Records from a collection:
◆ ◆ ◆ ◆
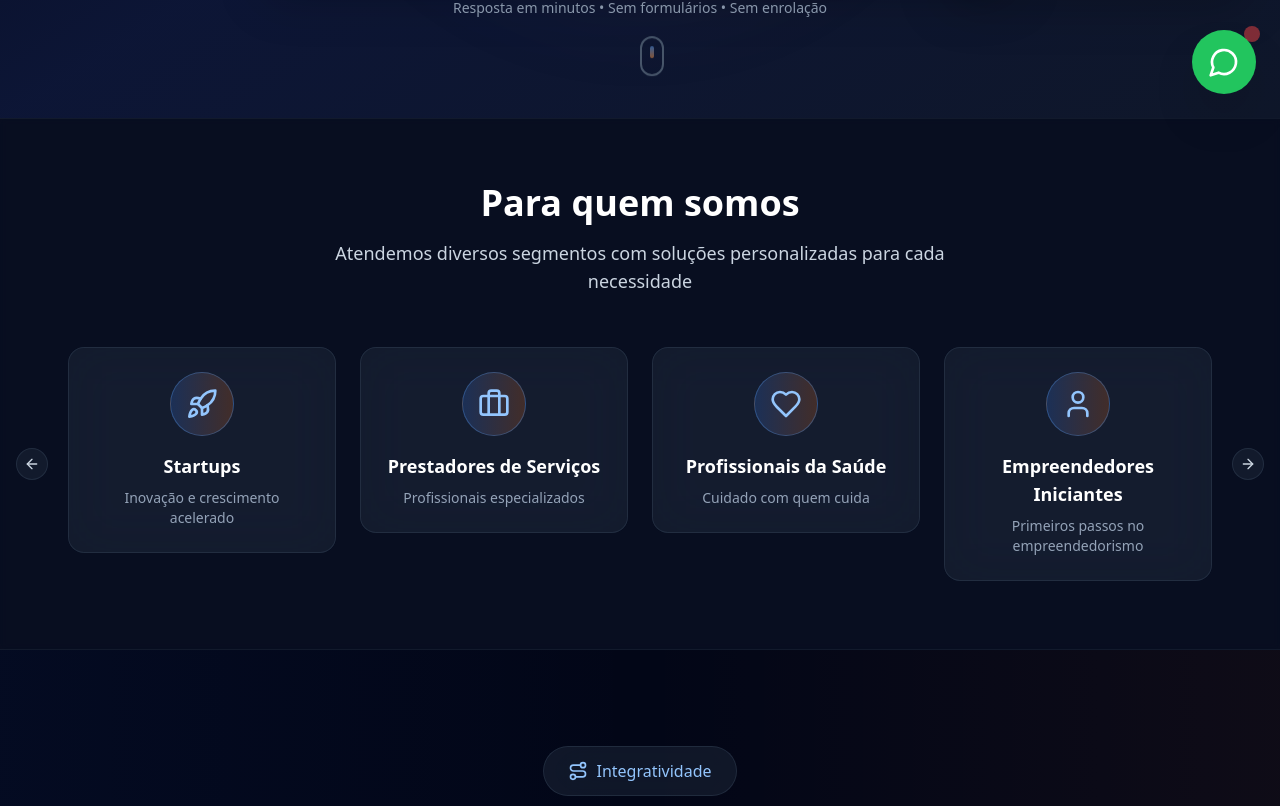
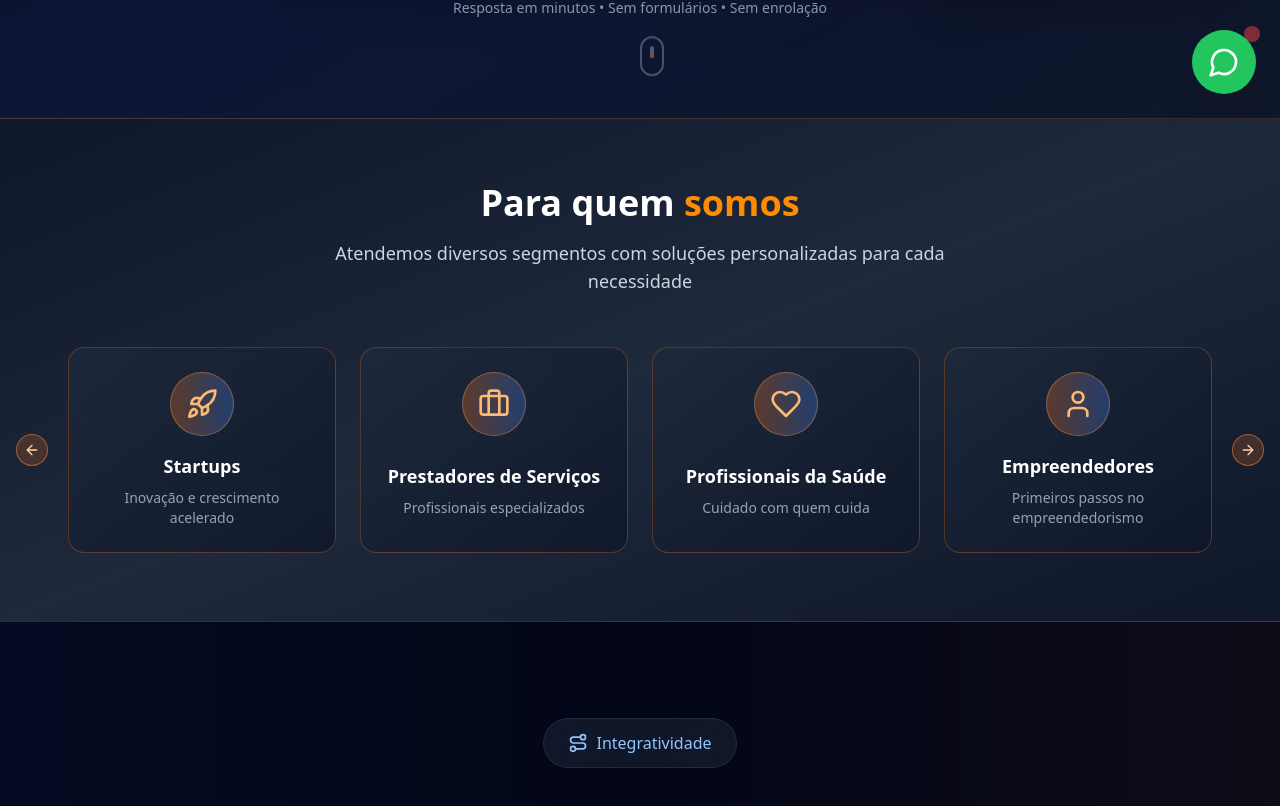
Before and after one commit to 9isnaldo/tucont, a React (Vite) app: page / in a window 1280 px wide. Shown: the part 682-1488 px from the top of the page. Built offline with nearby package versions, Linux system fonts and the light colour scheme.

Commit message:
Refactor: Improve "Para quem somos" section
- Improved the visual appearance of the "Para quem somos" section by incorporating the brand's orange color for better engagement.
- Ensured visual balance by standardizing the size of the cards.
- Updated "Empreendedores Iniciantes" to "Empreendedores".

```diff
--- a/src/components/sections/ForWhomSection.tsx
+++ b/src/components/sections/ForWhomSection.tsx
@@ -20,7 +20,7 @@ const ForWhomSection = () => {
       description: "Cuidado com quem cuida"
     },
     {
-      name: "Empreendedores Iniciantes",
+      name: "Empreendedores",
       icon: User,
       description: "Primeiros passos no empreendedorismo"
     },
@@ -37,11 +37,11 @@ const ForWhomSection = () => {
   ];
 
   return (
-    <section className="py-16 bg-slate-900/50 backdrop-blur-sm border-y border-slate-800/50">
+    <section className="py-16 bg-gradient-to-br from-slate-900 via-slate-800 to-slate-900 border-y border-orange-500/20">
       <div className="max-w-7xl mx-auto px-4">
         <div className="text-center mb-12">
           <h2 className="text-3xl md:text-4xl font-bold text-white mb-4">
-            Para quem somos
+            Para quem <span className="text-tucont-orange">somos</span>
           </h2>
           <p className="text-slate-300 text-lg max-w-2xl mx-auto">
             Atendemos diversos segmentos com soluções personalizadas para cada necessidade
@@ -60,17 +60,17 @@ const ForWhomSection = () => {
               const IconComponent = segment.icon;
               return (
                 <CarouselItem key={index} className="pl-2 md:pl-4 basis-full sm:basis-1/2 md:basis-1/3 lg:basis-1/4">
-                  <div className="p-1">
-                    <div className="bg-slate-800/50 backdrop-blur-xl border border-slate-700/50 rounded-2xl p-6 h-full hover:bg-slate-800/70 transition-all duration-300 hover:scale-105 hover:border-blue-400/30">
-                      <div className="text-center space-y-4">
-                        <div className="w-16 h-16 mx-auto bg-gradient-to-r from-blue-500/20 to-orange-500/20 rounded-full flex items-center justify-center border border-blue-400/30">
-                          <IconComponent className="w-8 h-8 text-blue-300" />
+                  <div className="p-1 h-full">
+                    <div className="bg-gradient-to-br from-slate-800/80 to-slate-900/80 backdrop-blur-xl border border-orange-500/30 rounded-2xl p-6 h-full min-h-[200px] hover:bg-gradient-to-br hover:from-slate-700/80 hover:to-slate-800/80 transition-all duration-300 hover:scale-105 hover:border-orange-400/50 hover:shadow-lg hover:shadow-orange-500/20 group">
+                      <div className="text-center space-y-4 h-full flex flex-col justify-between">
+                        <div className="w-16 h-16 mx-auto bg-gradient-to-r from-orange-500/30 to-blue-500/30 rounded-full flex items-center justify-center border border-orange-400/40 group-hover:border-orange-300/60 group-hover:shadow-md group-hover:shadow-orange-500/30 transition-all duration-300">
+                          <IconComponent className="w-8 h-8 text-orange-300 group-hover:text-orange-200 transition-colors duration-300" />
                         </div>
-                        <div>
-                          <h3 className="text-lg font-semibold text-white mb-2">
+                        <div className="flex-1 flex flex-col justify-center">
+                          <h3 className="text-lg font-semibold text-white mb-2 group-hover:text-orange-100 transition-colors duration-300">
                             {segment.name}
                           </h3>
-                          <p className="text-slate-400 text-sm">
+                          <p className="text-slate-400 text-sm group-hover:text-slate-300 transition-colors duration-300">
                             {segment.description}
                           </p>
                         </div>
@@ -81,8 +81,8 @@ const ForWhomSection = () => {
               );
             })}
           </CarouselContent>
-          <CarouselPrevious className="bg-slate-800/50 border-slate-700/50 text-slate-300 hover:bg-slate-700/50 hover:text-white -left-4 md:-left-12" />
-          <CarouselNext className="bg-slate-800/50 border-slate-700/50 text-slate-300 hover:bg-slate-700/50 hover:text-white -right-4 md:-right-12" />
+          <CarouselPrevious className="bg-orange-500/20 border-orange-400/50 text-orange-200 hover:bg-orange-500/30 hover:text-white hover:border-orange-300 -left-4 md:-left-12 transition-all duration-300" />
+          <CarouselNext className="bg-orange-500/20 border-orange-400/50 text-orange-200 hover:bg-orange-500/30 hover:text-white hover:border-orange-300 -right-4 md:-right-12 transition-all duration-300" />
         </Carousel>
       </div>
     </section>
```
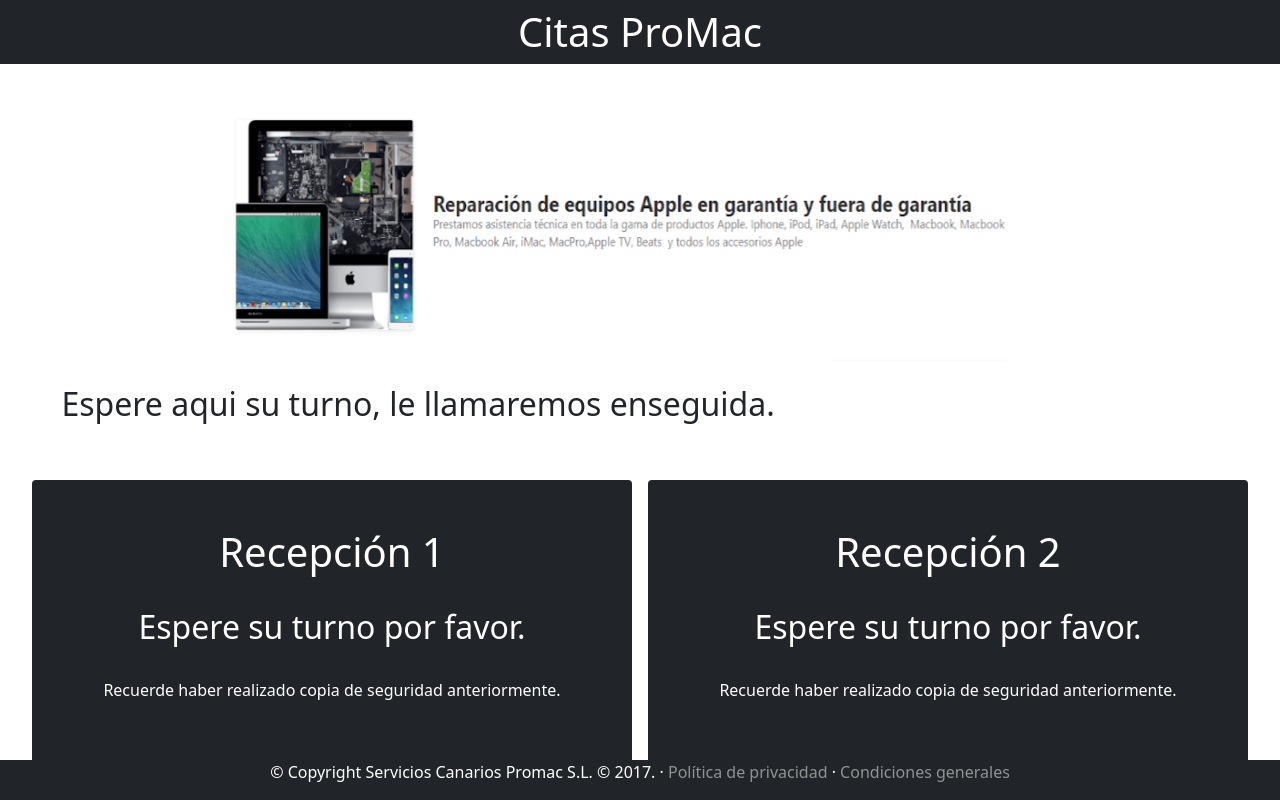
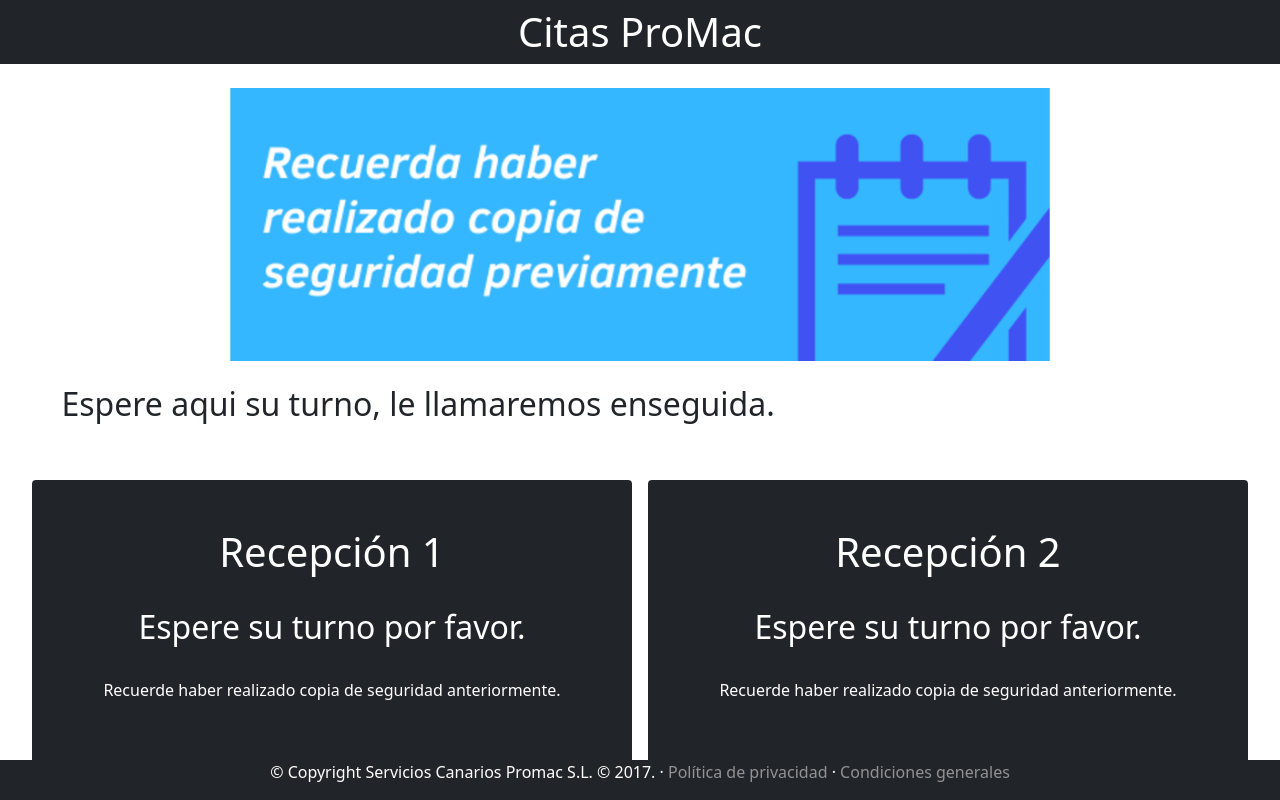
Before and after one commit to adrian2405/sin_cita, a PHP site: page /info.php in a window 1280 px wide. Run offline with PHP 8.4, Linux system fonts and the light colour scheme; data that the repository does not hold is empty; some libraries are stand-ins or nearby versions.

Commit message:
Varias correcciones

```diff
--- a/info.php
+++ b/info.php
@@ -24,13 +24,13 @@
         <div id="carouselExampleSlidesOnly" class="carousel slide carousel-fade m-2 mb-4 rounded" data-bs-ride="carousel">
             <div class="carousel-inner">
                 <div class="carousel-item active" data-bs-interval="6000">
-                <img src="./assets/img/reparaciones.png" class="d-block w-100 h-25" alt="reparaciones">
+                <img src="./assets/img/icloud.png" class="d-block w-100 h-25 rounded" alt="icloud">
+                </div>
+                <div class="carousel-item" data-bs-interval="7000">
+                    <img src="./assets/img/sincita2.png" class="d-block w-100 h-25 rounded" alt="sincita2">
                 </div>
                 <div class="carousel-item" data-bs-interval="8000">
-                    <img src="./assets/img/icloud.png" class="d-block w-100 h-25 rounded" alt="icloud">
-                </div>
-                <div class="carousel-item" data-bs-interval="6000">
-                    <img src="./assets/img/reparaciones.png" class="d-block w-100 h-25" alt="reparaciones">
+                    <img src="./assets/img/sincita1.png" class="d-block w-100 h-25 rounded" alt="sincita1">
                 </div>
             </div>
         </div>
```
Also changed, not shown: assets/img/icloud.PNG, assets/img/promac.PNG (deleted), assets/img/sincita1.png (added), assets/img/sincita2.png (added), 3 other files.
◆ ◆ ◆ ◆
=== WHAT THE TASK ASKS ===
Copy out each line of the data where the string "interval" appears.

=== ANSWER TO THIS PROBLEM ===
                 <div class="carousel-item active" data-bs-interval="6000">
+                <div class="carousel-item" data-bs-interval="7000">
                 <div class="carousel-item" data-bs-interval="8000">
-                <div class="carousel-item" data-bs-interval="6000">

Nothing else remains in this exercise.